Daniel’s proposition speech was pithy and reasonable. We’d seen, he argued, what a range of interpretations this clause produces even between the people who proposed it; two years down the line, when none of us were in the room, who knew how it might be interpreted? We wholeheartedly supported this amendment. But the motion’s proposers didn’t like it, and Alasdair spoke against it. Then the room voted. Lots of hands went up for and against. The OUSU officials counted assiduously. Then they looked at each other and grimaced. There was a certain amount of whispering. ‘We’re going to do a recount,’ they announced. ‘Raise your voting cards high, please.’ Those of us who could vote (you need to sign up in time to get a vote at OUSU Council) raised our orange voting cards again. It was obviously close. The OUSU officials counted even more assiduously, going row by row. There was more whispering. Finally they announced the result.

The amendment was carried by 27 to 24, with 8 abstentions. The attempted censorship had failed, just.

 

Laws and clauses

It should be remarked what a credit this is to Oxford – where democratic principles are still important to so many people – and to OUSU, whose process allowed a real debate on the ‘no platform’ Clause 2. Many of those who voted to strike down Clause 2 disagree with OSFL, but they voted, admirably, for free speech anyway.

Really, there should have been two motions: the ‘no platform’ motion and the ban on LIFE. Because they were tacked together, by the time we had dispensed with Clause 2, nobody was in the mood for further debate. The ban on LIFE advertising went through. LIFE responded today with strong words: ‘We challenge OUSU to provide proper objective evidence that the counselling we provide is directive… To imply that we are an organisation which gives misleading information which can be actively harmful is slanderous. OUSU should withdraw this statement immediately.’ These and other points were briefly touched on in the debate, but there was no time left for a searching discussion.

In truth, both Clause 2 (the failed attack on free speech) and Clause 1 (the ban on LIFE advertising) reflect something bigger: that the pro-choice movement increasingly works not by addressing the big issues, but by assaulting the freedom of pro-life groups and individuals. Pro-choice groups have said very little of late about gendercide, or about the appalling disability discrimination which is fixed into UK abortion law, or about the increasing public awareness of the humanity of the unborn. (There are exceptions, such as the feminist author Naomi Wolf.) But pro-choice groups have a huge amount to say about who should be allowed to counsel pregnant and post-abortive women, who should be allowed to stand where on the pavement, who should be allowed to have a stall at Freshers’ Fair.

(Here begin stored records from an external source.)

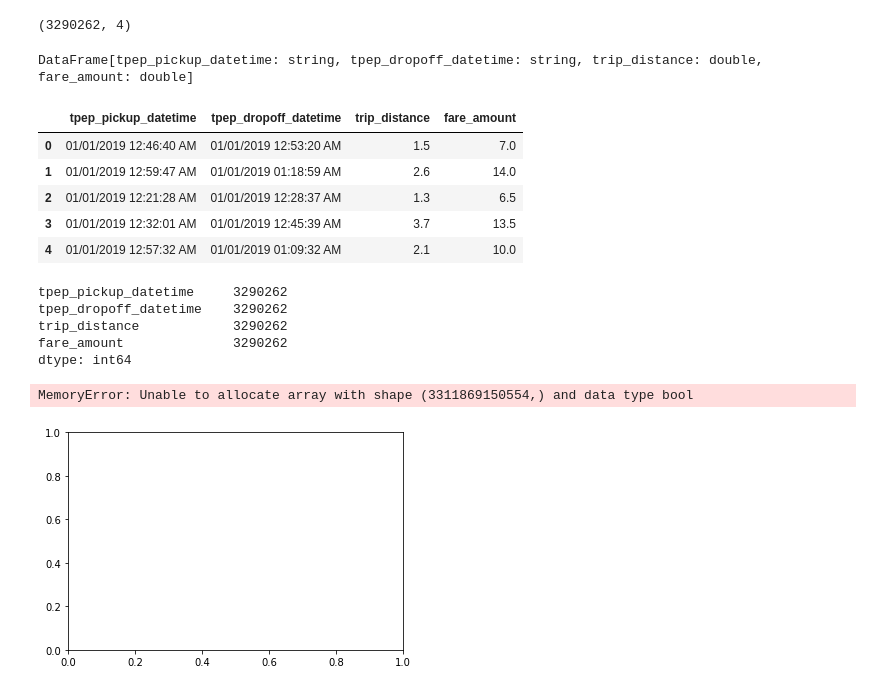
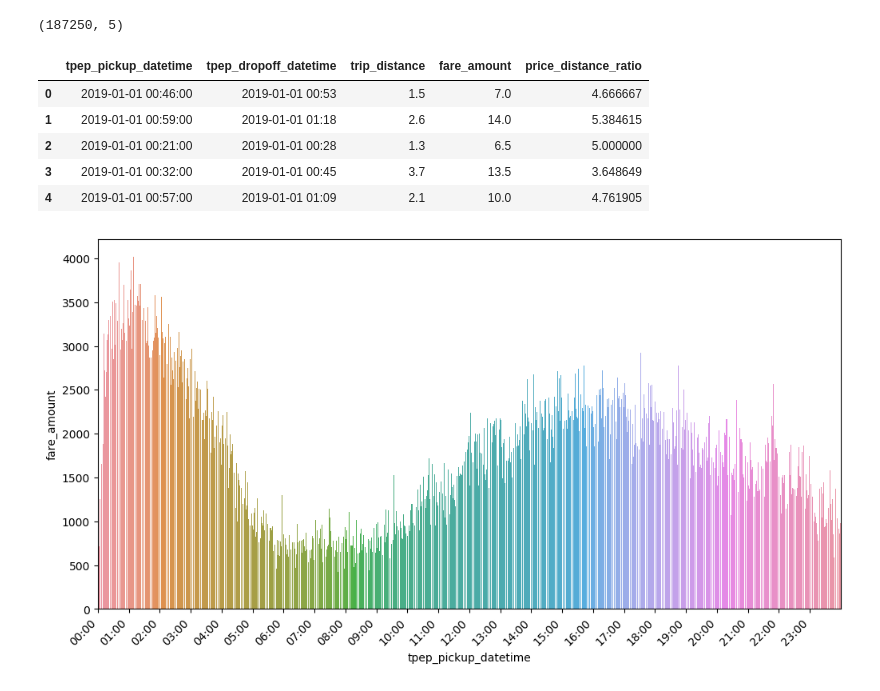
Before and after one commit to Matesanz/NYCTaxi_Spark, a Jupyter notebook: taxi-nyc.ipynb, the cells around one changed output. Drawn from its saved outputs; the diff is of its cells as text; code cells hidden in the pictures.

```diff
--- a/taxi-nyc.ipynb
+++ b/taxi-nyc.ipynb
@@ -7 +11,8 @@ from pyspark.sql import functions as F
+# %%
+# initialize SparkSession
+sparkSession = SparkSession\
+    .builder\
+    .master("local[8]")\
+    .appName('NYC Taxis January 2019')\
+    .getOrCreate()
 # %%
@@ -67,0 +73,7 @@ print((filt.count(), len(filt.columns)))
+# %%
+#Convert Date String to TimeStamp 24 H
+data_frame = filt.withColumn("tpep_pickup_datetime", F.from_unixtime(F.unix_timestamp(F.col(("tpep_pickup_datetime")), "MM/dd/yyyy hh:mm:ss aa"), "yyyy-MM-dd HH:mm"))
+data_frame = data_frame.withColumn("tpep_dropoff_datetime", F.from_unixtime(F.unix_timestamp(F.col(("tpep_dropoff_datetime")), "MM/dd/yyyy hh:mm:ss aa"), "yyyy-MM-dd HH:mm"))
+data_frame = data_frame.withColumn("price_distance_ratio", data_frame.fare_amount / data_frame.trip_distance)
+data_frame.show(10)
+data_frame.printSchema()
@@ -68,10 +98,6 @@ print((filt.count(), len(filt.columns)))
 # %%
-dataset_january = filt.where(F.col("tpep_pickup_datetime").between("01/01/2019",  "01/15/2019"))
+# Take Only data from 1st of January
+data_frame_january = data_frame.where(F.col("tpep_pickup_datetime").between("2019-01-01",  "2019-01-02"))
+print((data_frame_january.count(), len(data_frame_january.columns)))
+# %% [output]
+(187250, 5)
-# %%
-print((dataset_july.count(), len(dataset_july.columns)))
-# %% [output]
-(3290262, 4)
-# %%
-print(dataset_january)
-# %% [output]
-DataFrame[tpep_pickup_datetime: string, tpep_dropoff_datetime: string, trip_distance: double, fare_amount: double]
@@ -80,24 +104,25 @@ pd_dataset = dataset_january.toPandas()
 # %%
-pd_dataset['tpep_pickup_datetime'] = pd_dataset.['tpep_pickup_datetime'].astype('datetime64[ns]')
+#Convert to pandas to show results
+pd_dataset = data_frame_january.toPandas()
+pd_dataset['tpep_pickup_datetime'] = pd_dataset['tpep_pickup_datetime'].astype('datetime64[ns]')
+pd_dataset.head()
+# %% [output]
+|  | tpep_pickup_datetime | tpep_dropoff_datetime | trip_distance | fare_amount | price_distance_ratio |
+| 0 | 2019-01-01 00:46:00 | 2019-01-01 00:53 | 1.5 | 7.0 | 4.666667 |
+| 1 | 2019-01-01 00:59:00 | 2019-01-01 01:18 | 2.6 | 14.0 | 5.384615 |
+| 2 | 2019-01-01 00:21:00 | 2019-01-01 00:28 | 1.3 | 6.5 | 5.000000 |
+| 3 | 2019-01-01 00:32:00 | 2019-01-01 00:45 | 3.7 | 13.5 | 3.648649 |
+| 4 | 2019-01-01 00:57:00 | 2019-01-01 01:09 | 2.1 | 10.0 | 4.761905 |
-# %%
-pd_dataset.head()
-# %% [output]
-|  | tpep_pickup_datetime | tpep_dropoff_datetime | trip_distance | fare_amount |
-| 0 | 01/01/2019 12:46:40 AM | 01/01/2019 12:53:20 AM | 1.5 | 7.0 |
-| 1 | 01/01/2019 12:59:47 AM | 01/01/2019 01:18:59 AM | 2.6 | 14.0 |
-| 2 | 01/01/2019 12:21:28 AM | 01/01/2019 12:28:37 AM | 1.3 | 6.5 |
-| 3 | 01/01/2019 12:32:01 AM | 01/01/2019 12:45:39 AM | 3.7 | 13.5 |
-| 4 | 01/01/2019 12:57:32 AM | 01/01/2019 01:09:32 AM | 2.1 | 10.0 |
-# %%
-pd_dataset.count()
-# %% [output]
-tpep_pickup_datetime     3290262
-tpep_dropoff_datetime    3290262
-trip_distance            3290262
-fare_amount              3290262
-dtype: int64
-# %%
-sns.tsplot(data=pd_dataset, time="tpep_pickup_datetime")
-# %% [output]
-MemoryError: Unable to allocate array with shape (3311869150554,) and data type bool
-[figure, removed]
+# %%
+# Plot data
+
+fig, ax = plt.subplots(figsize = (12,6))
+fig = sns.barplot(x = "tpep_pickup_datetime", y = "fare_amount", data = pd_dataset, estimator = sum, ci = None, ax=ax)
+
+x_dates = pd_dataset['tpep_pickup_datetime'].dt.strftime('%H:00').sort_values().unique()
+ax.set_xticks(np.arange(0, 1440, 60))
+ax.set_xticklabels(labels=x_dates , rotation=45, ha='right')
+
+fig.get_figure().savefig("output.png")
+# %% [output]
+[figure, added]
```
Also changed, not shown: parts of 9 cells of this notebook.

This seems to be the general direction of pro-choice activism at the moment. Cardiff have seen it recently.

And this may turn out to be a serious mistake on the part of pro-choicers: it is usually an unwise long-term policy to swap intellectual and moral credibility for legal domination. Anyway, yesterday evening was good practice for the next time somebody tries to attack democratic freedom.